Law students: spend the summer defending liberty!
Are you a law student looking to spend the summer working to defend constitutional liberty and limited government? Pacific Legal Foundation has positions available for full-time summer law clerkships in its Sacramento headquarters this summer.
As the nation’s oldest public interest legal foundation devoted to limited government, free markets, private property rights, and equality under the law, PLF offers an unique experience for freedom-minded law students. In addition to working on actual cases defending property owners, entrepreneurs, and victims of government race-preferences, our law clerks participate in a stimulating and challenging educational program studying the constitutional and philosophical framework of liberty—subjects often overlooked in the law school setting—alongside some of the best known litigators in the nationwide freedom-oriented legal reform movement. Many of our current staff attorneys—and many attorneys at other public interest legal organizations—began their careers as clerks at PLF.

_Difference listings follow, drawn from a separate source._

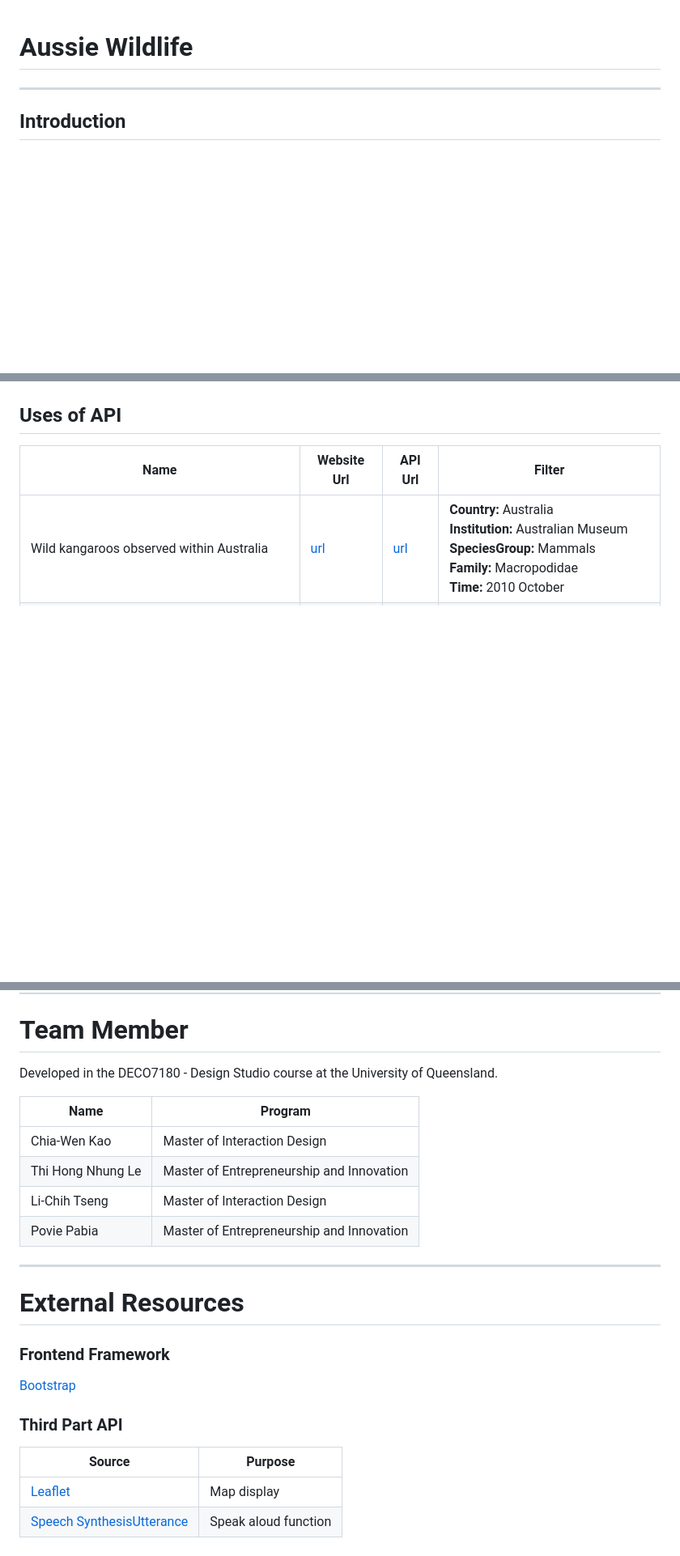
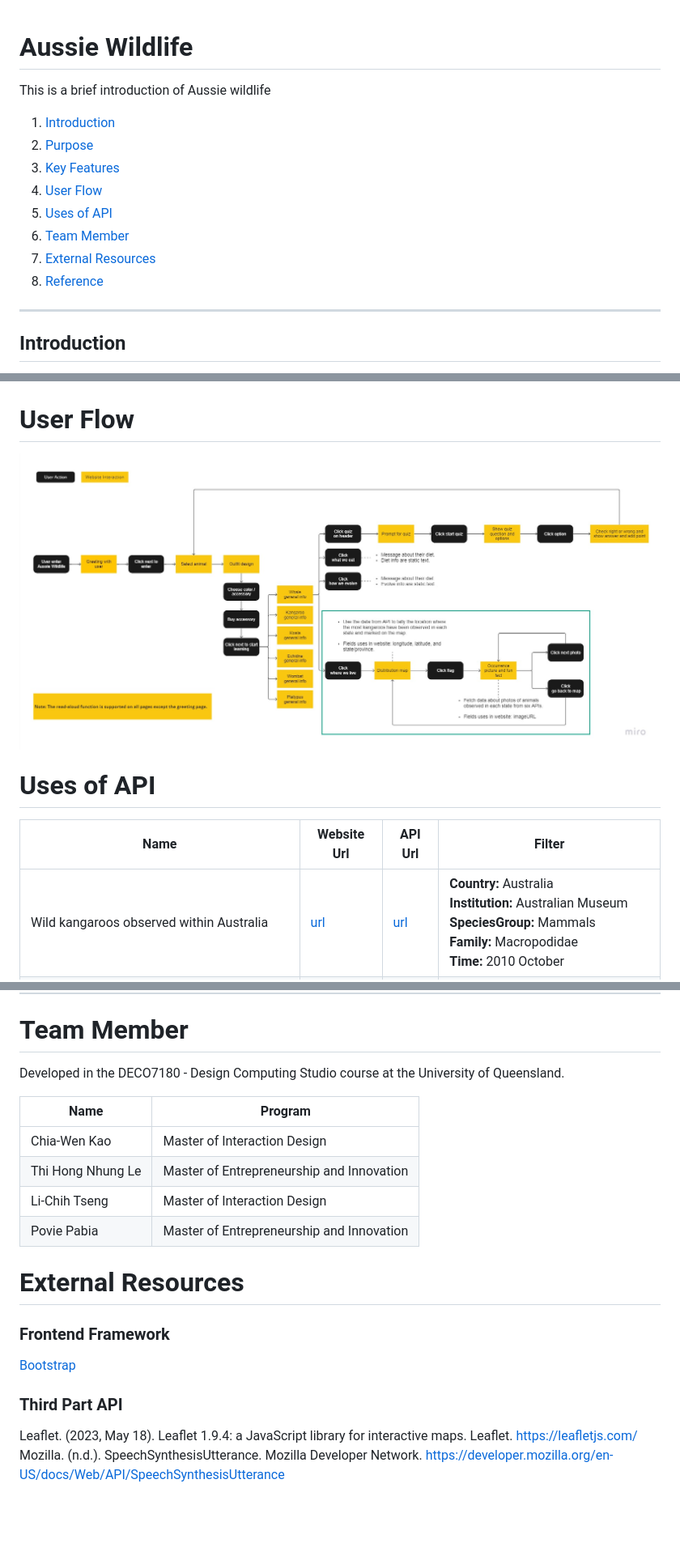
Before and after one commit to ChiaWen-Kao/DECO7180-Aussie_Wildlife, a Markdown page: README.md, 3 parts joined by grey strips. Shown: that part at 81% size. GitHub-like rendering; pictures changed too: image-4.png (added); blank space fills up the shorter version.

Commit message:
Add user flow on README.md.

```diff
--- a/README.md
+++ b/README.md
@@ -1,5 +1,13 @@
 # Aussie Wildlife
-
+This is a brief introduction of Aussie wildlife
+1. [Introduction](#introduction)
+2. [Purpose](#purpose)
+3. [Key Features](#key-features)
+4. [User Flow](#user-flow)
+5. [Uses of API](#uses-of-api)
+6. [Team Member](#team-member)
+7. [External Resources](#external-resources)
+8. [Reference](#refernce)
 ---
 
 ## Introduction
@@ -30,7 +38,10 @@ The primary objective of the learning process is to ensure children absorb the i
 
 ![Alt text](image-3.png)
 
-## Uses of API
+# User Flow
+![Alt text](image-4.png)
+
+# Uses of API
 | Name | Website Url | API Url | Filter |
 |------|-------------|---------|--------|
 | Wild kangaroos observed within Australia | [url](https://biocache.ala.org.au/occurrence/search?q=species_group%3AMammals%20AND%20country%3AAustralia%20AND%20basis_of_record%3APRESERVED_SPECIMEN%20AND%20taxa%3A%22Macropodidae%22%20AND%20institution_uid%3Ain4&qualityProfile=ALA&qc=-_nest_parent_%3A*&fq=occurrence_decade_i%3A%222010%22#tab_mapView) | [url](https://api.ala.org.au/occurrences/occurrences/search?q=species_group%3AMammals%20AND%20country%3AAustralia%20AND%20basis_of_record%3APRESERVED_SPECIMEN%20AND%20taxa%3A%22Macropodidae%22%20AND%20institution_uid%3Ain4&qualityProfile=ALA&fq=occurrence_decade_i%3A%222010%22&qc=-_nest_parent_%3A*) | **Country:** Australia<br>**Institution:** Australian Museum<br>**SpeciesGroup:** Mammals<br>**Family:** Macropodidae<br>**Time:** 2010 October |
@@ -44,7 +55,7 @@ The primary objective of the learning process is to ensure children absorb the i
 ---
 
 # Team Member
-Developed in the DECO7180 - Design Studio course at the University of Queensland.
+Developed in the DECO7180 - Design Computing Studio course at the University of Queensland.
 
 | Name | Program |
 |----- |---------|
@@ -52,13 +63,10 @@ Developed in the DECO7180 - Design Studio course at the University of Queensland
 | Thi Hong Nhung Le | Master of Entrepreneurship and Innovation |
 | Li-Chih Tseng | Master of Interaction Design |
 | Povie Pabia | Master of Entrepreneurship and Innovation |
----
 
 # External Resources
 ### Frontend Framework
 [Bootstrap](https://getbootstrap.com/)
 ### Third Part API
-| Source | Purpose |
-|------|--------|
-| [Leaflet](https://leafletjs.com/) | Map display |
-| [Speech SynthesisUtterance](https://developer.mozilla.org/en-US/docs/Web/API/SpeechSynthesisUtterance) | Speak aloud function |
+Leaflet. (2023, May 18). Leaflet 1.9.4: a JavaScript library for interactive maps. Leaflet. https://leafletjs.com/
+Mozilla. (n.d.). SpeechSynthesisUtterance. Mozilla Developer Network. https://developer.mozilla.org/en-US/docs/Web/API/SpeechSynthesisUtterance
```
Also changed, not shown: other parts of README.md (+1 -1 lines).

Our clerkships will begin May 28, and end Aug. 23, but these dates are flexible depending on school schedules. These are paid positions. But best of all, PLF clerks help make a difference, rescuing liberty from coast to coast.
Applications are due March 1, 2013. Applicants must submit a cover letter, resume, writing sample, and references to Tawnda Elling, Hiring Committee Coordinator, by email (email@example.com), fax (916) 419-7747, or mail to 930 G Street, Sacramento, CA 95814.
Please note: PLF clerks are strongly encouraged to apply to the Institute for Justice Law Student Conference. Applications for that conference will become available soon at www.ij.org/students
What to read next
Our friends at Institute for Justice have convinced the Supreme Court to soon decide in the case Timbs v. Indiana whether the Constitution restrains states (and not just the federal government) from … ›
This morning the Ninth Circuit released this opinion in Americans for Prosperity Foundation v. Becerra, a case about whether California can demand confidential donor forms from nonprofit organizations operating within … ›